**Data supplied**
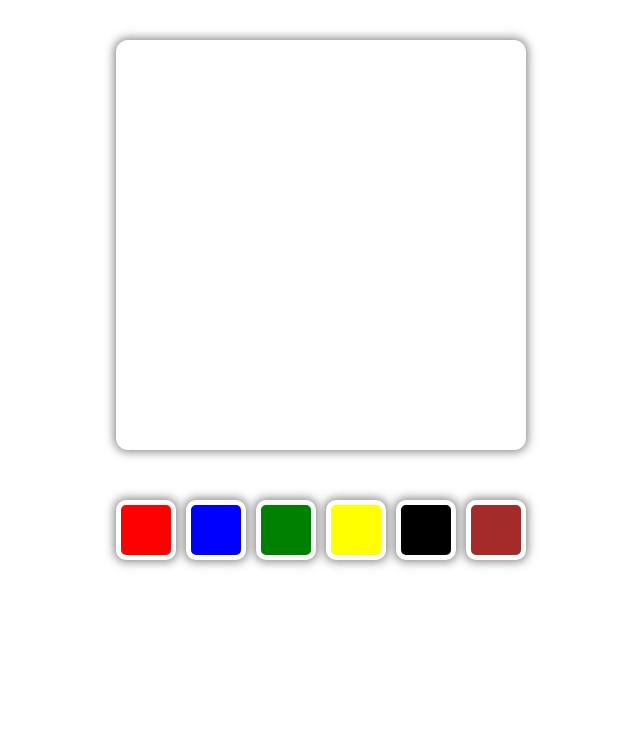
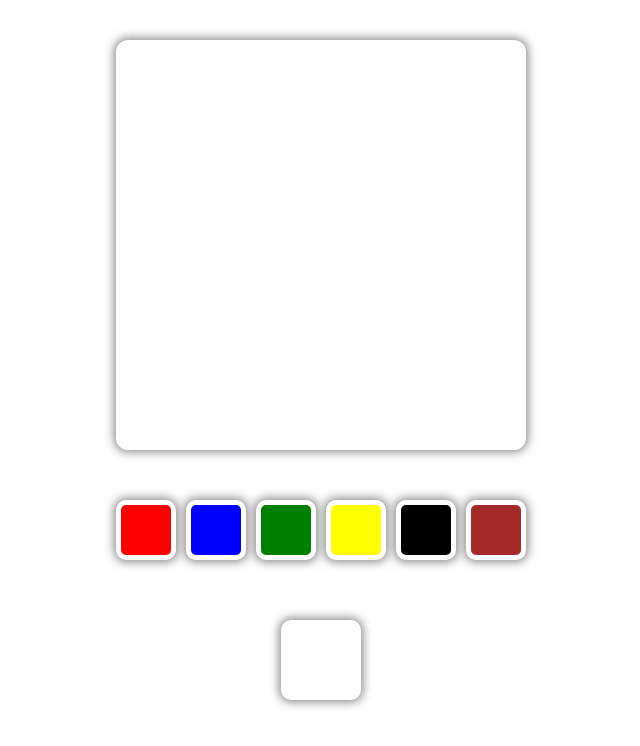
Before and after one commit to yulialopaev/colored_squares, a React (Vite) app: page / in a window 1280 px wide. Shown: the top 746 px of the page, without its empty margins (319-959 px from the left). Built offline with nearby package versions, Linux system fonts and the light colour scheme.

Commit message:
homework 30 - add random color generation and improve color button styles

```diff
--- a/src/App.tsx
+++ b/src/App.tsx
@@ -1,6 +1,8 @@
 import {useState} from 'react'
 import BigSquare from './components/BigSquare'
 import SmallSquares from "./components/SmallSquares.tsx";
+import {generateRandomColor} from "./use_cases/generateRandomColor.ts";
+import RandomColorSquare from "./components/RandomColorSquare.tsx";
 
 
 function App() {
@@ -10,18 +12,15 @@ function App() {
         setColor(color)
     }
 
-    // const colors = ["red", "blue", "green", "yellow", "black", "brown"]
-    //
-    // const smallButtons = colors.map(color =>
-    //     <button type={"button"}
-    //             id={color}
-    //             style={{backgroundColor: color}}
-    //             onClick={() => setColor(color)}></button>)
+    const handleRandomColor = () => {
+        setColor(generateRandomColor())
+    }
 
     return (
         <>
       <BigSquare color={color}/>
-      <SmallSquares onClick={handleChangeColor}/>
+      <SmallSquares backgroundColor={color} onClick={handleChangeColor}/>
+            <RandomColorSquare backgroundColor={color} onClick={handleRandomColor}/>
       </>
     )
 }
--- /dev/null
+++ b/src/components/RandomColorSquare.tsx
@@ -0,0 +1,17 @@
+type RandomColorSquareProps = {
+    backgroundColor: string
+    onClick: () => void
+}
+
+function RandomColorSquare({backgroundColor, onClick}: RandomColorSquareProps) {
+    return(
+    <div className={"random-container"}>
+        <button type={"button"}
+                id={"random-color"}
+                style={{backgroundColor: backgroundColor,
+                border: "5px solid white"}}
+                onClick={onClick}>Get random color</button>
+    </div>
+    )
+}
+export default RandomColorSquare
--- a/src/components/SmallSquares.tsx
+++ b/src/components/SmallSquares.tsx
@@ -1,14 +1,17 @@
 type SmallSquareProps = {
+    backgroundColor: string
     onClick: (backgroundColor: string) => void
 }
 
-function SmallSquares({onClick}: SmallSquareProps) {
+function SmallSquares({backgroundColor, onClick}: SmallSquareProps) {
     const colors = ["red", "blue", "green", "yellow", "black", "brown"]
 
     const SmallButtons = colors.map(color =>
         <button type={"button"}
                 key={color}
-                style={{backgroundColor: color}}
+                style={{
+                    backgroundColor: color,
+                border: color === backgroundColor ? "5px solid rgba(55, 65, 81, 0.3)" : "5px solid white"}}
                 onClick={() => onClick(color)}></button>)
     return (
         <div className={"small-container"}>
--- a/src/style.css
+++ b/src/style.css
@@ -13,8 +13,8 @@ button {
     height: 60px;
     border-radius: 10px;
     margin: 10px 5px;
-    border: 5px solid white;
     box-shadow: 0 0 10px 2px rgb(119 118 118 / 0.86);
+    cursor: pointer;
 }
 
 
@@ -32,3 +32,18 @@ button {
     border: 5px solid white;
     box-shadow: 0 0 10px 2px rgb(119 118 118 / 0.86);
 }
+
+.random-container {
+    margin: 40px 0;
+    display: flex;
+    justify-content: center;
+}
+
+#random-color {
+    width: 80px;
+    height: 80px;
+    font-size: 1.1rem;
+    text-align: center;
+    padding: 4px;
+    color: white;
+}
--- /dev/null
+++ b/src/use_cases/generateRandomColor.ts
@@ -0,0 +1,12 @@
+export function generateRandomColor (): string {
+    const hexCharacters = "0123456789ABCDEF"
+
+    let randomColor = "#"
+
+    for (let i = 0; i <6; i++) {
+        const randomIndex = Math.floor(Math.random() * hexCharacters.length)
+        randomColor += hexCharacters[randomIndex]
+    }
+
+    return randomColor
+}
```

==

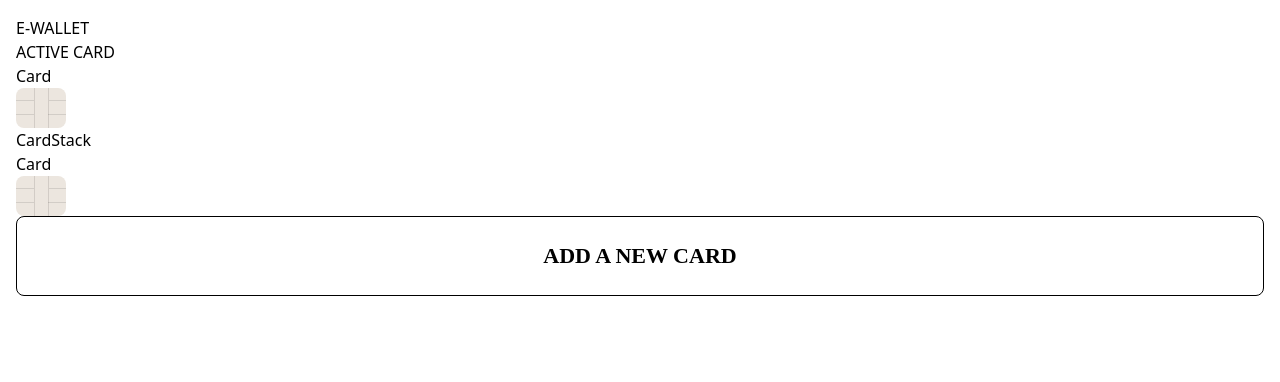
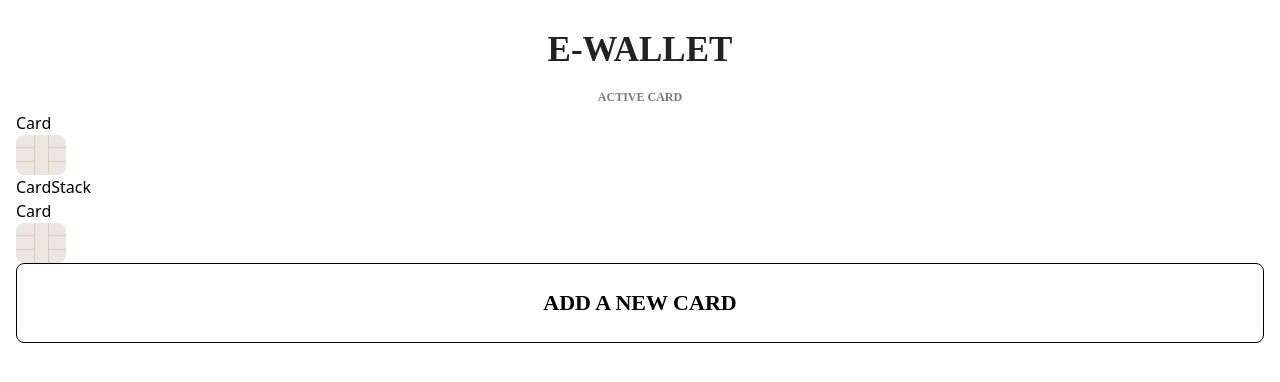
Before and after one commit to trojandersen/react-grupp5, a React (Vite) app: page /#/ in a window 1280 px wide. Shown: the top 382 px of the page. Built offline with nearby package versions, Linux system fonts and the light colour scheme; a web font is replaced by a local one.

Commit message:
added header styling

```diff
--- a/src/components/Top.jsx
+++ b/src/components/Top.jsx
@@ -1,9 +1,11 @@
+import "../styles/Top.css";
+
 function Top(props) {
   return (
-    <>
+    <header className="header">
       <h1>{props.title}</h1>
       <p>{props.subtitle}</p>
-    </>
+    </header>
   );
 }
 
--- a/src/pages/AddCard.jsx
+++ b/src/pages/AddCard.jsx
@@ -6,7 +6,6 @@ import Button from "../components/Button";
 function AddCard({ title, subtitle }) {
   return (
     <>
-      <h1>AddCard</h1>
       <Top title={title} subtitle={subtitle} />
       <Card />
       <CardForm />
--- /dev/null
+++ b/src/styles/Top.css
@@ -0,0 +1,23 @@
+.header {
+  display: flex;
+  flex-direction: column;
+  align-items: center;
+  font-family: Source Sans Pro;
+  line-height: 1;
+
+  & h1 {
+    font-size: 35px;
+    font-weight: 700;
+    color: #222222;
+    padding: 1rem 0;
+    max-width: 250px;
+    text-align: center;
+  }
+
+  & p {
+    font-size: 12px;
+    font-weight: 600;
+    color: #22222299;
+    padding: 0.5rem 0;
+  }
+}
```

* * *

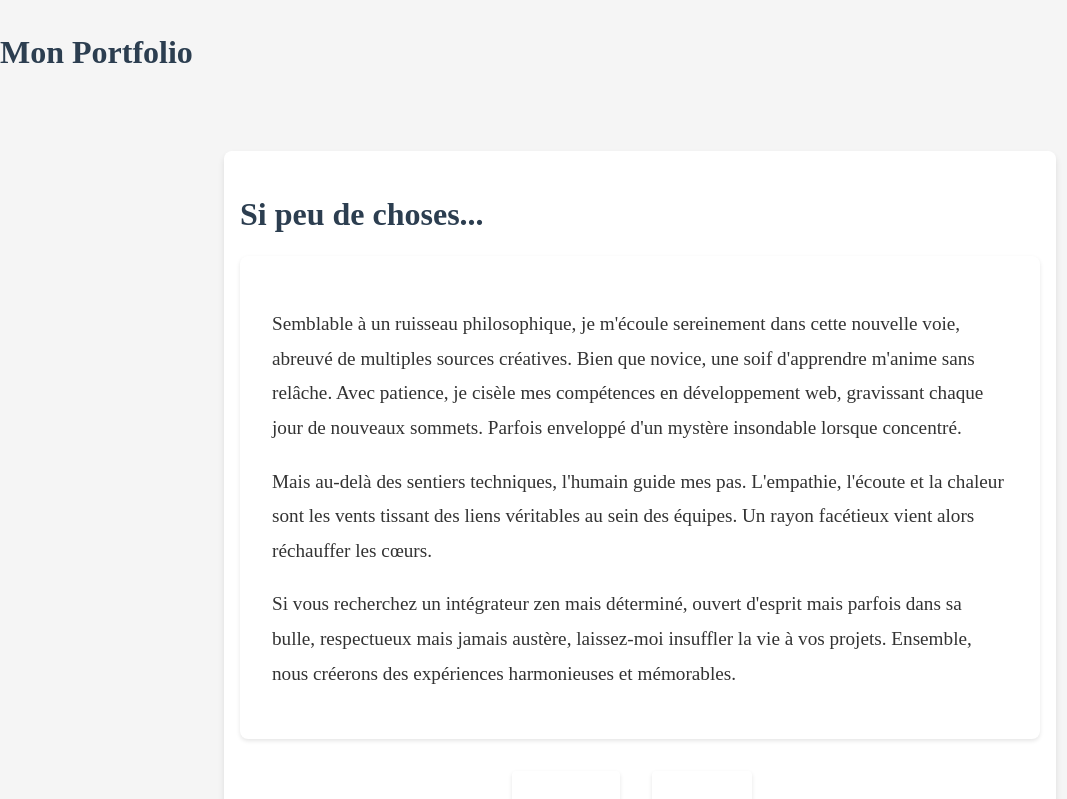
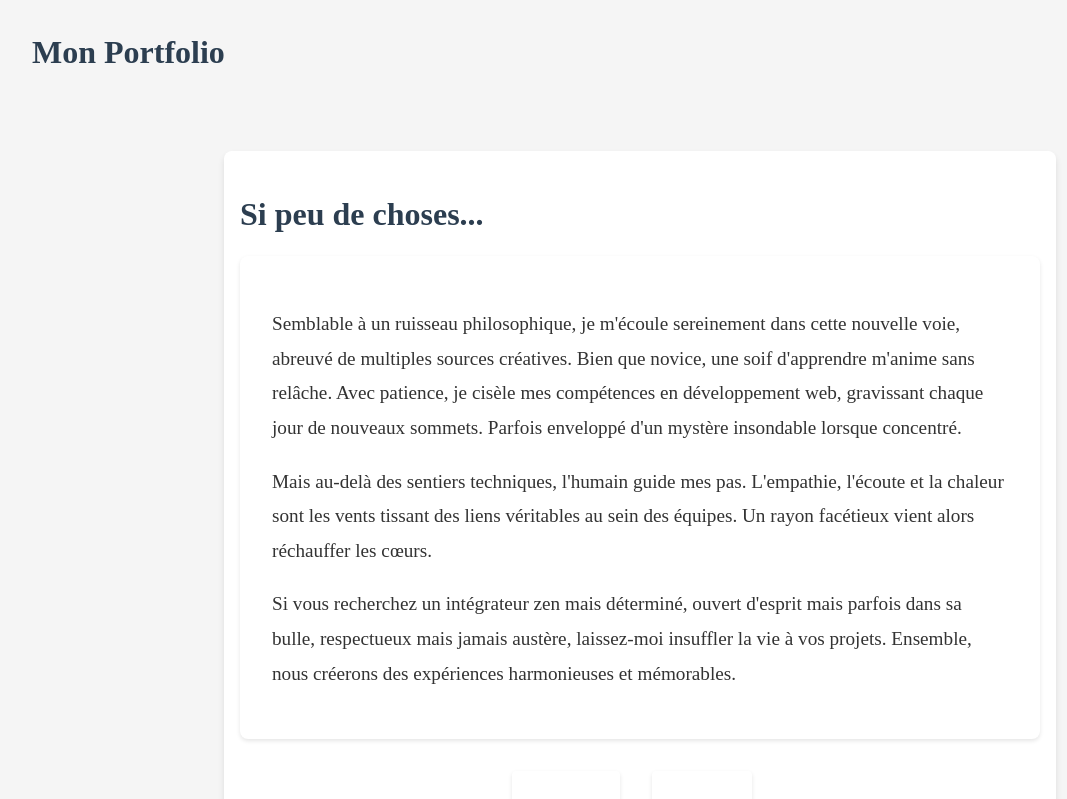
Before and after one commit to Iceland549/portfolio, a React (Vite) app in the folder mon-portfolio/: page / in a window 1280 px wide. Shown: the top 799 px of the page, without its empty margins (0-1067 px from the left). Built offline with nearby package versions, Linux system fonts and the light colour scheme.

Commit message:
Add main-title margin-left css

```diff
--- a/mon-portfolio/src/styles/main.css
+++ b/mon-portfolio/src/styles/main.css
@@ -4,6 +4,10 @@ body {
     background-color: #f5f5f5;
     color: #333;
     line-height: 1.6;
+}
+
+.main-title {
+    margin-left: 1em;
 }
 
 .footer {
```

**Problem to solve**
Starting from the records above, copy each line where the string "export" is found.

**Response to this exercise**
+export default RandomColorSquare
+export function generateRandomColor (): string {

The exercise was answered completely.